## Task description
Below are entries; work out how many of their lines include the string "price", and reply with the number only.
** Opening Supplied material block **
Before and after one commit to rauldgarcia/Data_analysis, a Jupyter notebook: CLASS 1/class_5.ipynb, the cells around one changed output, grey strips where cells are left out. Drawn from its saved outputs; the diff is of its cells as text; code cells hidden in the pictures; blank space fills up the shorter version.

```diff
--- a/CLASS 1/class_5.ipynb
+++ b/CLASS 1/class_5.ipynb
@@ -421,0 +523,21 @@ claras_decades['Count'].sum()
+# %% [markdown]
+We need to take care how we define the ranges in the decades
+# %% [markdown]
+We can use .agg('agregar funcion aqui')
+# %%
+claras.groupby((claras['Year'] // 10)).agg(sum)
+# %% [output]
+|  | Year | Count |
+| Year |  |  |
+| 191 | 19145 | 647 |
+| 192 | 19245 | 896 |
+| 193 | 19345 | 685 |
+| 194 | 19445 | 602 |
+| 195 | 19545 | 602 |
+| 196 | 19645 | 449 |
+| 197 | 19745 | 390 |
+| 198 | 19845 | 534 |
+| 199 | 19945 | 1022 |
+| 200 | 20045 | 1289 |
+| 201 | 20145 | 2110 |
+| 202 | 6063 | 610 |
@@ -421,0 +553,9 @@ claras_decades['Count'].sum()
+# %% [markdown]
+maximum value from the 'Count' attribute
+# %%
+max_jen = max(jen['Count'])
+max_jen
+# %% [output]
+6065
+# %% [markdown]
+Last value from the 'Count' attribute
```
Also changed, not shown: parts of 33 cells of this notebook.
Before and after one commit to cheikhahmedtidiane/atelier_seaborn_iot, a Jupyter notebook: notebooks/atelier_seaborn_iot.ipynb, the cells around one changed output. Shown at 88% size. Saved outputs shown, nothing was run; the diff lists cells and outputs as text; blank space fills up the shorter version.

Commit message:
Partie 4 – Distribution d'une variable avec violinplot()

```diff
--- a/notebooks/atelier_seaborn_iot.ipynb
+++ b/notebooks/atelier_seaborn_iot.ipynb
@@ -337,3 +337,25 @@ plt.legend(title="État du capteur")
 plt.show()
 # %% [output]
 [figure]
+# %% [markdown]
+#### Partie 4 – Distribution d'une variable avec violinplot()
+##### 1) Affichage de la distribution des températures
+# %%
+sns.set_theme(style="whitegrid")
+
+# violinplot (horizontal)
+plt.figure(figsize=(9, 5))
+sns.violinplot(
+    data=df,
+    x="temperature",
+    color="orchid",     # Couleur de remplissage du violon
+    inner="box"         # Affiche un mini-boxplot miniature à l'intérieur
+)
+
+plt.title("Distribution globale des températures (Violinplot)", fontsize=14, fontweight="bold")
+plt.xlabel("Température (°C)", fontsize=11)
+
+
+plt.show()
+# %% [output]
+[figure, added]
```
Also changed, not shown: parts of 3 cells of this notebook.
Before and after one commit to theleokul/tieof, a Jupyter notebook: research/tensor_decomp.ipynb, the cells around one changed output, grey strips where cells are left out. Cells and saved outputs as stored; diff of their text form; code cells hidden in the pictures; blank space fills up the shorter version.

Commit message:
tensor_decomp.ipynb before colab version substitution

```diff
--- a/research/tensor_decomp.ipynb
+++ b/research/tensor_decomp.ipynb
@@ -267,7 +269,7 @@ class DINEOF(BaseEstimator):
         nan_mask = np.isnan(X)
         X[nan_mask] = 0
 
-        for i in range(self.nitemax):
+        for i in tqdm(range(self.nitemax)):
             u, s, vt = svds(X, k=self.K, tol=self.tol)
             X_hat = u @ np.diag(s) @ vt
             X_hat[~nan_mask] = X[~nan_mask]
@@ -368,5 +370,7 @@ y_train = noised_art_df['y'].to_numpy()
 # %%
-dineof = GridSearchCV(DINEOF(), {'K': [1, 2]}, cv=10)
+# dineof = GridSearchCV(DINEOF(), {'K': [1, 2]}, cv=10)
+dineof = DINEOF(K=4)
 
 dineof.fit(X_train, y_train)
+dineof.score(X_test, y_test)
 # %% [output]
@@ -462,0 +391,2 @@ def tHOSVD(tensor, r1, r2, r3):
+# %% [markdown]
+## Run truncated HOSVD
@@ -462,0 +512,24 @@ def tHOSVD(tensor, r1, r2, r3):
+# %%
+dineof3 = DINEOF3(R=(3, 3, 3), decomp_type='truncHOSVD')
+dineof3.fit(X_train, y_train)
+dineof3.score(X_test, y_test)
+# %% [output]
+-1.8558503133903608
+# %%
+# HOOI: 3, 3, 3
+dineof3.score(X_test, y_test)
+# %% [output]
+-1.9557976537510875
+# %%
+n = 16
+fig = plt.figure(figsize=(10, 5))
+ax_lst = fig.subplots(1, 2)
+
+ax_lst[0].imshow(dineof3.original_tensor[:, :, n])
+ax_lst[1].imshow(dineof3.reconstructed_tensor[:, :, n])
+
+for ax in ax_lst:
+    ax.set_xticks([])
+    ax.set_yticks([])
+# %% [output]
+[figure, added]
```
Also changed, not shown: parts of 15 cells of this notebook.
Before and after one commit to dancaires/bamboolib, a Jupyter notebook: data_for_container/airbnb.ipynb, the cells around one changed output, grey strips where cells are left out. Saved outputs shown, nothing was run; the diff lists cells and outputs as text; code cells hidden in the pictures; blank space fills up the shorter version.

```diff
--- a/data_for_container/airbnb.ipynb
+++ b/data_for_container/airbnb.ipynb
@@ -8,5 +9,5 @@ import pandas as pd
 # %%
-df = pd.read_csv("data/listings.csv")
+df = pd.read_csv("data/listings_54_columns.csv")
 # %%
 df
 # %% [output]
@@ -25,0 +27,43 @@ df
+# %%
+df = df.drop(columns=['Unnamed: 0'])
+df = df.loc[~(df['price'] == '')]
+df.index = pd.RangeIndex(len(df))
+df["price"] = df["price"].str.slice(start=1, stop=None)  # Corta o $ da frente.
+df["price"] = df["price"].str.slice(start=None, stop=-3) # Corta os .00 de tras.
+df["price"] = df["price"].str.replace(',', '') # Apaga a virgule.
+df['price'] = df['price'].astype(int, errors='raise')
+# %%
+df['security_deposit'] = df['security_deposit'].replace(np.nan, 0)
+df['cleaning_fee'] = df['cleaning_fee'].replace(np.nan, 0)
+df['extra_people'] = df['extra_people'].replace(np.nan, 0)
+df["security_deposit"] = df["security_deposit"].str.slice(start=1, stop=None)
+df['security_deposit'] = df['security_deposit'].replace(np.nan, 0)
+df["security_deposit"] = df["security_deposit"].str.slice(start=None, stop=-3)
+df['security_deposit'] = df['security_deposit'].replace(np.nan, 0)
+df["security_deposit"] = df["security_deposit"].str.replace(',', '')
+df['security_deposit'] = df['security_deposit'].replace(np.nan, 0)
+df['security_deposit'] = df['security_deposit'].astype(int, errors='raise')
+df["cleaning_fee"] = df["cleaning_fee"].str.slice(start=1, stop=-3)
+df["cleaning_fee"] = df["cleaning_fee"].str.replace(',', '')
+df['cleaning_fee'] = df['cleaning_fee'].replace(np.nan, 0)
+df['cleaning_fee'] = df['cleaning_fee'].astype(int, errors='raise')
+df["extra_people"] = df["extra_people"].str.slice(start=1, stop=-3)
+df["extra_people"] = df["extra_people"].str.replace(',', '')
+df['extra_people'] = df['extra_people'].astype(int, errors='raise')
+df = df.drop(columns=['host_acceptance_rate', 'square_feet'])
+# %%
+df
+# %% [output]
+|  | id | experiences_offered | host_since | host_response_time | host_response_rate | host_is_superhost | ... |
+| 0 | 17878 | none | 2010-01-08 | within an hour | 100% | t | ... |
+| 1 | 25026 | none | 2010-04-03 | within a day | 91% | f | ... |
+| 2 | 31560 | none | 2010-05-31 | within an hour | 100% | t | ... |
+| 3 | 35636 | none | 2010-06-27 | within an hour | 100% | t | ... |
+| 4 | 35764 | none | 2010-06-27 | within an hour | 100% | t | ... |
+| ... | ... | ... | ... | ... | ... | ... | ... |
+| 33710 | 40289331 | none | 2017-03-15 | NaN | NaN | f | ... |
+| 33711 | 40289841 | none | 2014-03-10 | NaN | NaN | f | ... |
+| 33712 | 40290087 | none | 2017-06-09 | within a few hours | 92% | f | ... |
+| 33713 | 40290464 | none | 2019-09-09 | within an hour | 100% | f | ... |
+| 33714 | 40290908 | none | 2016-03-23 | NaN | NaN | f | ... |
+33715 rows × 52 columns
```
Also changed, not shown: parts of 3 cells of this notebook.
** Closing Supplied material block **
## Reply
5